*** Opening Data to examine ***
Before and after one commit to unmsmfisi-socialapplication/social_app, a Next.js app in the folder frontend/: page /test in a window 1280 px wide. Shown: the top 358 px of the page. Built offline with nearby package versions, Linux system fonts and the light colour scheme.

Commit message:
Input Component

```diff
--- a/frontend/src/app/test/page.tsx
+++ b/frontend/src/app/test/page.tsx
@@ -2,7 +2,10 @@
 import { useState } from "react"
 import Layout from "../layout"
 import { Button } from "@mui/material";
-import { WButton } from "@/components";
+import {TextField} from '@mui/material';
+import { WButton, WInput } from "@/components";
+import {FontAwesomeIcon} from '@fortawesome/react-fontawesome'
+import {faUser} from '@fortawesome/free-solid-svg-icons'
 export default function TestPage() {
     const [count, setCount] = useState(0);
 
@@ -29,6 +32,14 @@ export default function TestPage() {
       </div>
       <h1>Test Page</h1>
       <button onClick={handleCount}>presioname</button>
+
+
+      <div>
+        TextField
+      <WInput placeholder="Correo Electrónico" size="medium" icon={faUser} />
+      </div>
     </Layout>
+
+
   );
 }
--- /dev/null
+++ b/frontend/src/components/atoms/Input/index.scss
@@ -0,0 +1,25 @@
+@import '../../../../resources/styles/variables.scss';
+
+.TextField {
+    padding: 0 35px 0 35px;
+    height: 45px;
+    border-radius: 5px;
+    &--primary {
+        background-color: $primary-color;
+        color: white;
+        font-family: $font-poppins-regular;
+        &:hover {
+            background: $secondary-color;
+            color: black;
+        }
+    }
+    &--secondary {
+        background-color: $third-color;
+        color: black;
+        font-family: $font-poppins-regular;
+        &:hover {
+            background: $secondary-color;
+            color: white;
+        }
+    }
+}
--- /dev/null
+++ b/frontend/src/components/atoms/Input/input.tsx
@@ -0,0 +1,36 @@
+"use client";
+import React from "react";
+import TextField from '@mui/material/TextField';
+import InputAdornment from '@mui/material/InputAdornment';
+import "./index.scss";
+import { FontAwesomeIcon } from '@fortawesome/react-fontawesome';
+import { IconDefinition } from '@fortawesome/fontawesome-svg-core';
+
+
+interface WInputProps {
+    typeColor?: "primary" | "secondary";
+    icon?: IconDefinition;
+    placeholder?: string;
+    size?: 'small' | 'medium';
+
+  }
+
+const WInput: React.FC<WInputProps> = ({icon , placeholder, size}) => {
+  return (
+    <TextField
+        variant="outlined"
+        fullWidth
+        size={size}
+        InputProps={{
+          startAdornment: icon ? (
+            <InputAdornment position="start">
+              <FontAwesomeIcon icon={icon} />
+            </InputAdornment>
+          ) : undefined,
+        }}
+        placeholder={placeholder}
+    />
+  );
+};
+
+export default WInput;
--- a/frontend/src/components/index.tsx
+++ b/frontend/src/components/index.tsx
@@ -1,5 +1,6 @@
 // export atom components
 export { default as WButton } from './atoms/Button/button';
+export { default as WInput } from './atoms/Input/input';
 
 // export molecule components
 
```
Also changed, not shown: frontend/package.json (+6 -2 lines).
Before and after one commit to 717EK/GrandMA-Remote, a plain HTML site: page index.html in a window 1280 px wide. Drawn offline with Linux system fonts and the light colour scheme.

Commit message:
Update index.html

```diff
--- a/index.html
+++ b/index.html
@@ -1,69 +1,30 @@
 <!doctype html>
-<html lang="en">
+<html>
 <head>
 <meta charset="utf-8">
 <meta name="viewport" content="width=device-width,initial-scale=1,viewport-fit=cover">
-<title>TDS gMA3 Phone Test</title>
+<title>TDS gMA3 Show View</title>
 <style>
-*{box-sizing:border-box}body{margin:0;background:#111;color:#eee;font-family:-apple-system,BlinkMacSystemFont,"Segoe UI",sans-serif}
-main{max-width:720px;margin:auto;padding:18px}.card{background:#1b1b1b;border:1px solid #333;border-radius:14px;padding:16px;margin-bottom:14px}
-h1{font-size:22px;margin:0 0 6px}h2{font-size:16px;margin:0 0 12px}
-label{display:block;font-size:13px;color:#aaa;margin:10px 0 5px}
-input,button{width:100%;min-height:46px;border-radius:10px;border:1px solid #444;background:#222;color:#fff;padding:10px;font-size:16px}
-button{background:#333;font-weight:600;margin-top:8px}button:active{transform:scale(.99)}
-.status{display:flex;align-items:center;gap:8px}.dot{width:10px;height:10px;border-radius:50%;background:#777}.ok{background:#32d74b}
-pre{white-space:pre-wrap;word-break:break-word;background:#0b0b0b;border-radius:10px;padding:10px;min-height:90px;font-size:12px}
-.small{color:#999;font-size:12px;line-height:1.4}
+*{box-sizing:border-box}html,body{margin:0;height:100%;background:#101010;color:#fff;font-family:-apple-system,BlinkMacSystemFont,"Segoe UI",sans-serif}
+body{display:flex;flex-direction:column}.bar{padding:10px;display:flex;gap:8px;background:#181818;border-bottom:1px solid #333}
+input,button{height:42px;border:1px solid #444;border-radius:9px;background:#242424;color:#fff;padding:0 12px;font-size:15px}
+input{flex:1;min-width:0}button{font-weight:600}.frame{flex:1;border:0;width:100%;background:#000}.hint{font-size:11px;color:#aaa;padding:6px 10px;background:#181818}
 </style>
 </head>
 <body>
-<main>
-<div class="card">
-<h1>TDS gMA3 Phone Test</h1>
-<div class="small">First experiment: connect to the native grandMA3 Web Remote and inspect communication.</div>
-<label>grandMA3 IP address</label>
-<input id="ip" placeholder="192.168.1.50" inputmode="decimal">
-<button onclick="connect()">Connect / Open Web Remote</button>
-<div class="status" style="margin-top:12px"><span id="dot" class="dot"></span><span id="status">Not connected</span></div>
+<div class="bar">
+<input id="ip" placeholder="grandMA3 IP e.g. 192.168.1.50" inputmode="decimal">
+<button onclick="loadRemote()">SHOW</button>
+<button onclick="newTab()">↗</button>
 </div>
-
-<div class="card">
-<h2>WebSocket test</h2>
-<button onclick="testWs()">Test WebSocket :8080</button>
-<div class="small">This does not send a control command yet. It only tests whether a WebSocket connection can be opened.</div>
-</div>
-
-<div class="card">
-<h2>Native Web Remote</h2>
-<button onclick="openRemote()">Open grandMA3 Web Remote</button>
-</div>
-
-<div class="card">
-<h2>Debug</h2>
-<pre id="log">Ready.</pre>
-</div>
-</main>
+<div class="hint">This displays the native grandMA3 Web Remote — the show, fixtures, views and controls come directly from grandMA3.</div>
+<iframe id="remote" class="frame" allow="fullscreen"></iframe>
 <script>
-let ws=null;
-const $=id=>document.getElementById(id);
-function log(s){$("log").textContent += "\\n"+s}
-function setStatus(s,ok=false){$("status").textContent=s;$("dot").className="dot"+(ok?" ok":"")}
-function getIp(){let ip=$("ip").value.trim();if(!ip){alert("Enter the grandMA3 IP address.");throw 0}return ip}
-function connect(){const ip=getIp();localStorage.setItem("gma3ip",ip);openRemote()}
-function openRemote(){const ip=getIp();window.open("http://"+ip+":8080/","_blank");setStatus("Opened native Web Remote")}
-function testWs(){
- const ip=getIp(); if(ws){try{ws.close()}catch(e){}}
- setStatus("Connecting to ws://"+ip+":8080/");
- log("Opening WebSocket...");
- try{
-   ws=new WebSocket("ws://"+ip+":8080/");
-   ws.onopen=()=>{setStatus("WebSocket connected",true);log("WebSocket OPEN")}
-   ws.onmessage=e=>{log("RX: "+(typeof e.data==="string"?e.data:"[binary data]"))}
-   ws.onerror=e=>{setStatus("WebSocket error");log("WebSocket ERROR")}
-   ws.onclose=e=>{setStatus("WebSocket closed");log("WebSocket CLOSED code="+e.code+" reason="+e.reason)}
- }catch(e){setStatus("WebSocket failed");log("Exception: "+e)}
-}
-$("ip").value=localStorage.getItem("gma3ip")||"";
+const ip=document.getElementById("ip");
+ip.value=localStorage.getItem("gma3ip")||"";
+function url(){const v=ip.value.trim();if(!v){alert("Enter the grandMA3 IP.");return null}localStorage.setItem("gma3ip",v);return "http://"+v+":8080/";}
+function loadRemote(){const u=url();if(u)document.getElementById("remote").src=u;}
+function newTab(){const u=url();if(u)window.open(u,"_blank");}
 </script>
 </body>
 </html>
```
*** Closing Data to examine ***
■ Problem requirements ■
If a line in the records above includes the string "html", copy it.

■ Result of the exercise ■
Before and after one commit to 717EK/GrandMA-Remote, a plain HTML site: page index.html in a window 1280 px wide. Drawn offline with Linux system fonts and the light colour scheme.
Update index.html
--- a/index.html
+++ b/index.html
 <!doctype html>
-<html lang="en">
+<html>
+*{box-sizing:border-box}html,body{margin:0;height:100%;background:#101010;color:#fff;font-family:-apple-system,BlinkMacSystemFont,"Segoe UI",sans-serif}
 </html>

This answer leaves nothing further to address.